The dreams of this session of the SDE seem to express concerns about the safety, viability and purpose of the protest.
In the first dream, a man is in a city that is both mediaeval and modern at the same time – possibly mirroring the fragile Tent City and the modern (capitalist?) buildings around it. The city is bisected by a river in which the man is swimming naked. He is fearful of drowning and what people might think of him. He emerges from the river and looks for something to wear, finding only a vest. The SDE associates the vest with investments (capitalism) and vestments (religion; St Paul’s). What does one wrap oneself in? The protest movement expresses something about the nakedness of humanity and about concerns about who will clothe and protect the next generation. Can the different parts of society co-operate to look after the baby? (There was a baby in the SDE). Or are we exposed and naked and adorn ourselves with Emperor’s clothing?
A dream is presented involving cross-stitching that is beautiful and arouses jealousy. Cross-stitching is regarded as something firm and containing – a reference possibly to finding a way of containing the jealousy – the jealousy of those with lots of money. The SDE objects to the protest movement being dismissed as simply being jealous of people with money. But jealousy, it is also asserted, is a real live emotion and needs to be understood and worked with; it cannot be dismissed either.

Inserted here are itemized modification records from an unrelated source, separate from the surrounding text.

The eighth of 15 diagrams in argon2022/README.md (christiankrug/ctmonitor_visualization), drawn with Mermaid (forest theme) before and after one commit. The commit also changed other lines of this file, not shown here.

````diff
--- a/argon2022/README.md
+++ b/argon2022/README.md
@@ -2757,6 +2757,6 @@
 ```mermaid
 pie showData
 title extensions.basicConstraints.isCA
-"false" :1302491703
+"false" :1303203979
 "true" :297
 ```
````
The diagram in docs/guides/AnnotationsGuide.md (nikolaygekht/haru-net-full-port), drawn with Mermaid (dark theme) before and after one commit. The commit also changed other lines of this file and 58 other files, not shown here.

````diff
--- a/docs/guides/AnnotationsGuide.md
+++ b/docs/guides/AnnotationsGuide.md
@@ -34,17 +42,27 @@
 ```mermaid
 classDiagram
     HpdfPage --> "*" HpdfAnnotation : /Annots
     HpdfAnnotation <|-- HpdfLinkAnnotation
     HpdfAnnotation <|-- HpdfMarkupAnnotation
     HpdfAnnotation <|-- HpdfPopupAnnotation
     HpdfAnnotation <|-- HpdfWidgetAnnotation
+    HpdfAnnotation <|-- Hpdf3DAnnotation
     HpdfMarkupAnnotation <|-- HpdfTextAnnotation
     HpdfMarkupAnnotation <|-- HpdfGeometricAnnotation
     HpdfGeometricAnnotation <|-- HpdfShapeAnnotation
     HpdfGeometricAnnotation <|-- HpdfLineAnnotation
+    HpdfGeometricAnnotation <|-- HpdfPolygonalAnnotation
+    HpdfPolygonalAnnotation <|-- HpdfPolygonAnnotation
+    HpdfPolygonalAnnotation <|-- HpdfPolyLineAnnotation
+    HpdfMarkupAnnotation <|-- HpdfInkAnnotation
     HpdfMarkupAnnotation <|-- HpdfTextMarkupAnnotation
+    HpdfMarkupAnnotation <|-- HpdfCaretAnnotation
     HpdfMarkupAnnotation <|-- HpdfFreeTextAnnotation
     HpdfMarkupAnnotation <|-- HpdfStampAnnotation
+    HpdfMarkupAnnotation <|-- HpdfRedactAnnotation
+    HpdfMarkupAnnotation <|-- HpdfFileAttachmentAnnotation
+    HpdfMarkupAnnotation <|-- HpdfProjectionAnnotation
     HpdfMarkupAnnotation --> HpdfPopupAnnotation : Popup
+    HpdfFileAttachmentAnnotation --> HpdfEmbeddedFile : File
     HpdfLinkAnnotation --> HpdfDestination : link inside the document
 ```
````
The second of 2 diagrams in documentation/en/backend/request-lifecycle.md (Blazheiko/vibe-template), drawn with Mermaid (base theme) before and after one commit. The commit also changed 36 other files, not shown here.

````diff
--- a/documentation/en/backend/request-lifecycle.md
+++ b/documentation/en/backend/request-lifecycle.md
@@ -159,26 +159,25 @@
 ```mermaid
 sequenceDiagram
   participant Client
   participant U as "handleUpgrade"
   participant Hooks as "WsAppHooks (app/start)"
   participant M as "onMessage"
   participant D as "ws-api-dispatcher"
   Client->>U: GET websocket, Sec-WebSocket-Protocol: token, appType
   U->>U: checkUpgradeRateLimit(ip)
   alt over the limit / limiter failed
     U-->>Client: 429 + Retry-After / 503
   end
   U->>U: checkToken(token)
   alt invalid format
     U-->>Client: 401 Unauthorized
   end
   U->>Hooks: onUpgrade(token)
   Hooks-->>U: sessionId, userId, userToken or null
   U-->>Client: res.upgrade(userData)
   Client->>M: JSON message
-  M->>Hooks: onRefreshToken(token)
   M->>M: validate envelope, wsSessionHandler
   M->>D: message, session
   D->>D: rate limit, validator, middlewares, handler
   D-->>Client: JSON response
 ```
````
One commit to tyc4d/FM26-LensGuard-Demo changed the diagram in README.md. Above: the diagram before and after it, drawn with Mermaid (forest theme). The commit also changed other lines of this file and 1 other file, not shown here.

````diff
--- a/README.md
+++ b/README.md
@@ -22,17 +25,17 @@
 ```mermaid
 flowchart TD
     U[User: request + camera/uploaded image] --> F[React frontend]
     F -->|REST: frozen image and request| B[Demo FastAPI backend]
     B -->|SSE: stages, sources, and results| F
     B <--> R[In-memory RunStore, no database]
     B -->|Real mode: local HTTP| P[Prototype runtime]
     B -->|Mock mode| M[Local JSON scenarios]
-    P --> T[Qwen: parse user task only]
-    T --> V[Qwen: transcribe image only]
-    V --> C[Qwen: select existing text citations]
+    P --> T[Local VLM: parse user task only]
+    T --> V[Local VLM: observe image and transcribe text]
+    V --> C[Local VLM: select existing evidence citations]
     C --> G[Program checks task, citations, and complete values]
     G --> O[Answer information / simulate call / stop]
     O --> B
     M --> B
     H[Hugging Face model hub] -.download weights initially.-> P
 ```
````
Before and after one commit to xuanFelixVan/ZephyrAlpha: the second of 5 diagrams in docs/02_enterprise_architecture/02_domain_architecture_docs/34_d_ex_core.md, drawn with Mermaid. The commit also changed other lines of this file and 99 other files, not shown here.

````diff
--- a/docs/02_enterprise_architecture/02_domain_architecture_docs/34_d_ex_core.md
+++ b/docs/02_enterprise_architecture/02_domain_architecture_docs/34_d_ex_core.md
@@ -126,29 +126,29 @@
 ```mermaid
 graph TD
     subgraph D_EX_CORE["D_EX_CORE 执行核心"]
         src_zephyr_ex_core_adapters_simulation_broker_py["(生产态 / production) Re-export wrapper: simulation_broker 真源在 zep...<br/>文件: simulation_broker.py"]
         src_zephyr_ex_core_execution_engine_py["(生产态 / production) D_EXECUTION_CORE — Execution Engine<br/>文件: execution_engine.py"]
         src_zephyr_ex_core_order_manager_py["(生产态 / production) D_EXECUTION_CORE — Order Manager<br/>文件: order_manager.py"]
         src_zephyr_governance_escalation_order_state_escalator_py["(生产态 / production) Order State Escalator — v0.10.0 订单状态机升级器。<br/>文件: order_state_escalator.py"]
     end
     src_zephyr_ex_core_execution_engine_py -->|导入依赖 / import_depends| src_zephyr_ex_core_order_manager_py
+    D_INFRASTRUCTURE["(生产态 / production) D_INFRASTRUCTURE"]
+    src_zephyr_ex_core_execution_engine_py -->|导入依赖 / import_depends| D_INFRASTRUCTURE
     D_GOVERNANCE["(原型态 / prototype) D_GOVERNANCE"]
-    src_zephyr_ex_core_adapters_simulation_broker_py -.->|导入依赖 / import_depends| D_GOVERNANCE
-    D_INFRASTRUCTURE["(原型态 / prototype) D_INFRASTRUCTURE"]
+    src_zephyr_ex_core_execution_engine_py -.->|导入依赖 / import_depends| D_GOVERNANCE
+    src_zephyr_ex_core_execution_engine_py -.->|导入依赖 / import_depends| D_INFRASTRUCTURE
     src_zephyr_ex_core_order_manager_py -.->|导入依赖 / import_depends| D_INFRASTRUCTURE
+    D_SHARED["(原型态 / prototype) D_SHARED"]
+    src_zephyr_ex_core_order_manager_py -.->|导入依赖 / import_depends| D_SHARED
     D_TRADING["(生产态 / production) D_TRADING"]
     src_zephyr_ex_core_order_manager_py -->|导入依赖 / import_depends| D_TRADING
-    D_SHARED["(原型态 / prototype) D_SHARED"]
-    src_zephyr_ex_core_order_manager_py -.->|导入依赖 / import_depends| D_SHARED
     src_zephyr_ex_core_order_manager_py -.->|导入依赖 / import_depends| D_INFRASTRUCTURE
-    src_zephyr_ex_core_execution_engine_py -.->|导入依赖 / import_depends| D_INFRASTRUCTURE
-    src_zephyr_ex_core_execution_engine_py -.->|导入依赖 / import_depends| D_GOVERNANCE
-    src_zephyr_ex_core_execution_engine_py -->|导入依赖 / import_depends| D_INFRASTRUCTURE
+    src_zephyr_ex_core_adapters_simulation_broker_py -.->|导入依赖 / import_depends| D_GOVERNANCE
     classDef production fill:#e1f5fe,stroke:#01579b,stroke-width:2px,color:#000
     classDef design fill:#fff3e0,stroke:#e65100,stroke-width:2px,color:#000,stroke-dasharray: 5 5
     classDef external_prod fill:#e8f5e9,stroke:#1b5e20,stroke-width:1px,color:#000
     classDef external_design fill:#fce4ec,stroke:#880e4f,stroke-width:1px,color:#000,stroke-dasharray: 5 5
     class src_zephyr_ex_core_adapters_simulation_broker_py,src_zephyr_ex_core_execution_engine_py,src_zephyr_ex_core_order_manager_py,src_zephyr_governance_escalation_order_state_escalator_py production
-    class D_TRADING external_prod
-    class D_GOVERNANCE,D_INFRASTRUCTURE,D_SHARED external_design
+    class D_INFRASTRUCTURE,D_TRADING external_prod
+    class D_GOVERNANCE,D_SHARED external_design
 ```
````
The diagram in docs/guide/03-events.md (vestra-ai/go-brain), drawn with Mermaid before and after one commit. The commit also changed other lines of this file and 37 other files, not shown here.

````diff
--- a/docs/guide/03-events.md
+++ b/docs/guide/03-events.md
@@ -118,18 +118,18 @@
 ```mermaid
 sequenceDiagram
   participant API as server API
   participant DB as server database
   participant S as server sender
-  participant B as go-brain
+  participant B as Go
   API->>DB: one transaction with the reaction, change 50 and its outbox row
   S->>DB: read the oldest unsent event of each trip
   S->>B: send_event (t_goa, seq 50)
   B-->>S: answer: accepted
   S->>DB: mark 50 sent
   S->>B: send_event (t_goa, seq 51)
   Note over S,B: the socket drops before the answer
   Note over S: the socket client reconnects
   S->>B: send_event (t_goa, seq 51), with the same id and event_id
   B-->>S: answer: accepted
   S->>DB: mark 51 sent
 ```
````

The SDE wonders if the cross-stitching is meant to be a protection of the other protest movements and concern is expressed about the clearance of the New York protests and the possibility that it may happen here too.
The ‘alter dream’ involves being in the place of worship, like a congregation, but non-denominational – it could be a church, a mosque or a synagogue. There is a man, standing next to a covered alter, who finds a small key, which is not actually a key, more like a key ring without a key. It is handed to the man who is South African and he immediately relaxes and is calm.
Associations to this dream are about a key to the ring; ring as in the circle of people in the tent; the ring of Tent City; and questions of whether one can find the key in the ring – ring as in music; the alter becomes ‘alteration’ that in turn links to cross-stitching. Can one find a way to worship and what is one worshipping? St Paul’s comes to mind – the dome of St Paul’s that is then associated with the dome of Capitol Hill in Washington which is also representative of the capitalist system; is it possible to find a new key, a new ring, that is the voice of the voiceless? Or does the protest enterprise have to destroy the system and replace it with something new? Wagner’s Lord of the Rings – is about the destruction of the old world – like St Paul’s once burned down and was replaced with something beautiful.
The SDE seems to move from wanting to throw the whole thing overboard to something that is more transformative – the key that has a new ring.
The SDE is small and only a small number of dreams is presented, but the people stay throughout and wonder how to turn fiction into fact – how is the protest movement going to turn the protest into something permanent and constructive?
Facilitators: Mannie Sher and David Armstrong